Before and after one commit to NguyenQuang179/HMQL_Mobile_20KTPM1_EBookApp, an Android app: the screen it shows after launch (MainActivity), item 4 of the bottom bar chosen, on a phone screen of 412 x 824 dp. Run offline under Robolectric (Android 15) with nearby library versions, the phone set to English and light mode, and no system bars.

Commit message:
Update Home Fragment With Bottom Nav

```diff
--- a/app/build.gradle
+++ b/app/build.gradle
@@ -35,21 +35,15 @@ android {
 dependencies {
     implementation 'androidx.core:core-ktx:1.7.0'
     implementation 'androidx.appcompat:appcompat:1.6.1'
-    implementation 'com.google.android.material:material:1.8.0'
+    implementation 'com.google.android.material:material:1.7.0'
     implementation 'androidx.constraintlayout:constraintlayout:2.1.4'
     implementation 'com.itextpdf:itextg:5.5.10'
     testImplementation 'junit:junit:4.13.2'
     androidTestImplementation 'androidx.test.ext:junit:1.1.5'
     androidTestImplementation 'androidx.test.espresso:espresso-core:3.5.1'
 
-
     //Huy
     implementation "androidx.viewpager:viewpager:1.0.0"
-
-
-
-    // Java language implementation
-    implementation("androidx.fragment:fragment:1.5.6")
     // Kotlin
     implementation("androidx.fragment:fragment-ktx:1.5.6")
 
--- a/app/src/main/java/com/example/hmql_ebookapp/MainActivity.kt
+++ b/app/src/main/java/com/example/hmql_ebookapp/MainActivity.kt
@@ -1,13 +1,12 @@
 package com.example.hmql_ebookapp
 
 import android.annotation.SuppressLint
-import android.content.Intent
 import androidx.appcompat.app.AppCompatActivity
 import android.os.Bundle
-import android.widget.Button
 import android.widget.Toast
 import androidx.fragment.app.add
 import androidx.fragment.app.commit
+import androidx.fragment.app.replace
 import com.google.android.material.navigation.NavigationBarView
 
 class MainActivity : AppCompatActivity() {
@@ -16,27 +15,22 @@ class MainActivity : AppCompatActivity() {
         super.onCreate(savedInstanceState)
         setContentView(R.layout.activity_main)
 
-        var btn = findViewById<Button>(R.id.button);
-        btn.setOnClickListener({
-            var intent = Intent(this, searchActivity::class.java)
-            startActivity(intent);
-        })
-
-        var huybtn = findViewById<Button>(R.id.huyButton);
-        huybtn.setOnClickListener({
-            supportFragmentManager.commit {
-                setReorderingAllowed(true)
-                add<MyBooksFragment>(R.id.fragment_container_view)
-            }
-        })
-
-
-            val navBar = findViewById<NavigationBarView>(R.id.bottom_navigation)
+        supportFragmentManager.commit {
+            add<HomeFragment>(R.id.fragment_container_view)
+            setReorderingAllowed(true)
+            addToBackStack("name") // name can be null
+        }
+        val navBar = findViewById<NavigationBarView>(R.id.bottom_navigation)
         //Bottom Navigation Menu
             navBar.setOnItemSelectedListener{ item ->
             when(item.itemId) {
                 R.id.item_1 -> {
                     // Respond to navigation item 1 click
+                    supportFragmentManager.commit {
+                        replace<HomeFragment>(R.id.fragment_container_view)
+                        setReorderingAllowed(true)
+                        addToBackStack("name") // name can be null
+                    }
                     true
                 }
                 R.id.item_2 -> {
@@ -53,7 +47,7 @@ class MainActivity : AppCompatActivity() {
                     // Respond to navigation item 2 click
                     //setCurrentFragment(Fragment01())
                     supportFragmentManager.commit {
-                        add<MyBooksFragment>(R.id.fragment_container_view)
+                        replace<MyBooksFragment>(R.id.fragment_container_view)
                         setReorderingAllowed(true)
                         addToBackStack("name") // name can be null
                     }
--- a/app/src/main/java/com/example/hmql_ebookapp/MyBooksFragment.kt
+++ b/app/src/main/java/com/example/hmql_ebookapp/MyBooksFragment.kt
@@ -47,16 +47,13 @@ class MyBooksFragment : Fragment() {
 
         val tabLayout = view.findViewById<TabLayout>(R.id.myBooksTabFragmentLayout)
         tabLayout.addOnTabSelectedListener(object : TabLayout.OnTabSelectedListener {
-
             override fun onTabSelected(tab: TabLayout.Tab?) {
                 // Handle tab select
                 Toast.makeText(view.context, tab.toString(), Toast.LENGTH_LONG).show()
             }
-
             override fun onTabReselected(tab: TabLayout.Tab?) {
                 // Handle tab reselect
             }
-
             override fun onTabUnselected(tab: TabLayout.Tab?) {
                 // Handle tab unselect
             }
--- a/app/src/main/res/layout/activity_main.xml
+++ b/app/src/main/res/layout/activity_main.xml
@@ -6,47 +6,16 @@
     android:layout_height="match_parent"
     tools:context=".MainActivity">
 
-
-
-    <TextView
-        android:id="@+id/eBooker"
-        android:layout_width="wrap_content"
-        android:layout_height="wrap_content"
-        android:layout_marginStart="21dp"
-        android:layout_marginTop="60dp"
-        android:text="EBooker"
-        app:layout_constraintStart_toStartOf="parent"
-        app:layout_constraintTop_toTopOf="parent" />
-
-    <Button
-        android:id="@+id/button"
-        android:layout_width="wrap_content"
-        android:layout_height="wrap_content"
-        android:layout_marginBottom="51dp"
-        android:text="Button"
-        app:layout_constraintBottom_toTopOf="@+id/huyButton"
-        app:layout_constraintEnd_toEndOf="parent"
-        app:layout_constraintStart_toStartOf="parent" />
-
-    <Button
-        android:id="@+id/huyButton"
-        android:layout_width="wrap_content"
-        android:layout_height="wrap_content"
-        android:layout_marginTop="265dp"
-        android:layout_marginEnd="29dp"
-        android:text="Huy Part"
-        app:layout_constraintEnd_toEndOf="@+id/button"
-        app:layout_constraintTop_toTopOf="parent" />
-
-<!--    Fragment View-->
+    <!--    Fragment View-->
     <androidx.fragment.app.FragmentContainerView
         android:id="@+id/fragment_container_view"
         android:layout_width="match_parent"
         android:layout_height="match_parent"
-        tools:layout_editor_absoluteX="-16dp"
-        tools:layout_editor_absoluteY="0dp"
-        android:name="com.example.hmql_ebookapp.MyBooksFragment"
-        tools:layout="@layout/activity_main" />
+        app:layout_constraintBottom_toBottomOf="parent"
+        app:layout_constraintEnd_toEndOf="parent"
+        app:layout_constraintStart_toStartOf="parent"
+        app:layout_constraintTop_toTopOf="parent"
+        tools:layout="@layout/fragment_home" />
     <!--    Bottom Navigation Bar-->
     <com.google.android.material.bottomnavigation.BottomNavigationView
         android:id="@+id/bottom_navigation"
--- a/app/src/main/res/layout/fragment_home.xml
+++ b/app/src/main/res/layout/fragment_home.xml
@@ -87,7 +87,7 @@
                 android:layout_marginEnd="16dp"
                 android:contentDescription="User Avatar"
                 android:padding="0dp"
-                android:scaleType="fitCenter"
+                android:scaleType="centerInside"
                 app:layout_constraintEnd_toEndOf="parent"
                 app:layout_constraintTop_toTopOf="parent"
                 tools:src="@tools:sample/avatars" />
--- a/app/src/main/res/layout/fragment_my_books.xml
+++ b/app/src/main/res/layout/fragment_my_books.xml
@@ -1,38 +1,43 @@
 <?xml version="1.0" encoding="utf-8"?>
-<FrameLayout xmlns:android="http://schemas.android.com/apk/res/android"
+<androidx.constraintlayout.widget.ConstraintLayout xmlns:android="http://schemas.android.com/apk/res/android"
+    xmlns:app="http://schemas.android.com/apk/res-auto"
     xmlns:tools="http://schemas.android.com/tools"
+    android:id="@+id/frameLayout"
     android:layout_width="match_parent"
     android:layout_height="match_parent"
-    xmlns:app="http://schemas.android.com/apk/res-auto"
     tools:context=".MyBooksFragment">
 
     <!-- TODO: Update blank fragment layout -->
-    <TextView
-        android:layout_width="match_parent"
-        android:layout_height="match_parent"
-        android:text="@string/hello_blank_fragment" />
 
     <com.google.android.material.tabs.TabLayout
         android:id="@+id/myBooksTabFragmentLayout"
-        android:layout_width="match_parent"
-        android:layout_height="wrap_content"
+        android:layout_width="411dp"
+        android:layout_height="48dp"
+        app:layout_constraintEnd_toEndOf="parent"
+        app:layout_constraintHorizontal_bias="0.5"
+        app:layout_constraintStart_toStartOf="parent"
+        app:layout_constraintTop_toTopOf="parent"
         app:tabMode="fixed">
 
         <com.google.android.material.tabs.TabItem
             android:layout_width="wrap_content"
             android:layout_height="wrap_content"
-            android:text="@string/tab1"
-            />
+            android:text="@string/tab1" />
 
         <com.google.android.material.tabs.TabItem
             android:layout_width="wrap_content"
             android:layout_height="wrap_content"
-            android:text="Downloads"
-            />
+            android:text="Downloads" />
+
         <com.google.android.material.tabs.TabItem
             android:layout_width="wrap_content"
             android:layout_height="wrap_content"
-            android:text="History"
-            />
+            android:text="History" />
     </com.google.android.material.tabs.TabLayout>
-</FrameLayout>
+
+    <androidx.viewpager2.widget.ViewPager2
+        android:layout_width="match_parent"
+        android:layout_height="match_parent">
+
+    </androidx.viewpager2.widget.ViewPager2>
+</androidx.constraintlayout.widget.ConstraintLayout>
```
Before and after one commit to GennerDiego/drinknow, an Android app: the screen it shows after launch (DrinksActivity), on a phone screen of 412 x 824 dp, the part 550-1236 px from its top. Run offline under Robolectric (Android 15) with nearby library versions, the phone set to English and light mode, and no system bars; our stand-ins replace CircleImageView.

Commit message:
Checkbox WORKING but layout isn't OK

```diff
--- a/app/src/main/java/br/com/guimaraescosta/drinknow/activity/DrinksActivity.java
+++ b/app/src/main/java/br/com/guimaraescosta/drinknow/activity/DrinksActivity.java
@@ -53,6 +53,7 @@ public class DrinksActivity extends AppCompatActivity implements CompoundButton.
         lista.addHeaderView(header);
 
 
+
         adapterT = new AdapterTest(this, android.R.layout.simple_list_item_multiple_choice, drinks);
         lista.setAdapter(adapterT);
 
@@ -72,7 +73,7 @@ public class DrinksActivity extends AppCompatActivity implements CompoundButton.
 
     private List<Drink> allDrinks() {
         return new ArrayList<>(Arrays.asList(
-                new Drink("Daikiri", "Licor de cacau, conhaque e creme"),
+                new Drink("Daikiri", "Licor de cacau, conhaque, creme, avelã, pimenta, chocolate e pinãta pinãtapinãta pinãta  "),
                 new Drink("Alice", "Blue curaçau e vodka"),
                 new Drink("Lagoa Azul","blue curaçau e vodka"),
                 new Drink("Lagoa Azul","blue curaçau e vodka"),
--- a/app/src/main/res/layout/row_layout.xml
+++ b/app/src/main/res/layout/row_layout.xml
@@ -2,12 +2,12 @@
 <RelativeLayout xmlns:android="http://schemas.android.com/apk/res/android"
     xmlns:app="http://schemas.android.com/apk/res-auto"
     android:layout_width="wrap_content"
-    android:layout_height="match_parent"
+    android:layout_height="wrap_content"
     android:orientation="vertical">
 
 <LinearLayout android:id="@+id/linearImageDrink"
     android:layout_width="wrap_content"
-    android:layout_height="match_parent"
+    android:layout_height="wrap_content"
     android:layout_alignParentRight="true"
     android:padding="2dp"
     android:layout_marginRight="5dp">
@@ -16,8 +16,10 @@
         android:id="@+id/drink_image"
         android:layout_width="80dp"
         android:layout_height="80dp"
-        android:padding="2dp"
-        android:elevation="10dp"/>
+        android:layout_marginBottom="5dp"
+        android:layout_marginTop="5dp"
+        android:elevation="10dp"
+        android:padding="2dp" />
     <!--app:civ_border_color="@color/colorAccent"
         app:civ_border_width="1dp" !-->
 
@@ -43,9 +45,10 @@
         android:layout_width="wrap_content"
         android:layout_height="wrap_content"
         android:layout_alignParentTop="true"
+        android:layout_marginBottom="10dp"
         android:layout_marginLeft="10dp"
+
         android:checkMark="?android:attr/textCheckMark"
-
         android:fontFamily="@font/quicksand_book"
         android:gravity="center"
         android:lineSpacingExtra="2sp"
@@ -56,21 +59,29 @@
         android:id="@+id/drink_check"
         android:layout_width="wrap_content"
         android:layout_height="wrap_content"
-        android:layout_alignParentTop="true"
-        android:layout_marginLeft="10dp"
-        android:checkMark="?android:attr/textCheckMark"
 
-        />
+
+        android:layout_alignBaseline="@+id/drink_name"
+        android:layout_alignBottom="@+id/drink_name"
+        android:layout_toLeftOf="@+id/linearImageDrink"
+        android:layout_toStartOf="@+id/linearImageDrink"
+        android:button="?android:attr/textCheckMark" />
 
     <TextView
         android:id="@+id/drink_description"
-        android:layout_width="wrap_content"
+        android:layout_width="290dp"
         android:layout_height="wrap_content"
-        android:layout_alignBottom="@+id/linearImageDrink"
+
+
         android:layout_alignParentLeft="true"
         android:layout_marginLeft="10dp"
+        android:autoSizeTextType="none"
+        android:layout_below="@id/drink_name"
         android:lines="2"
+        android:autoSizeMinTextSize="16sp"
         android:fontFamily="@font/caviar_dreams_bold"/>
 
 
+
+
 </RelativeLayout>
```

__________________________________________________

--- What needs to be done ---
The reply is a bare number: how many lines above include "Handle".

--- Exercise response ---
3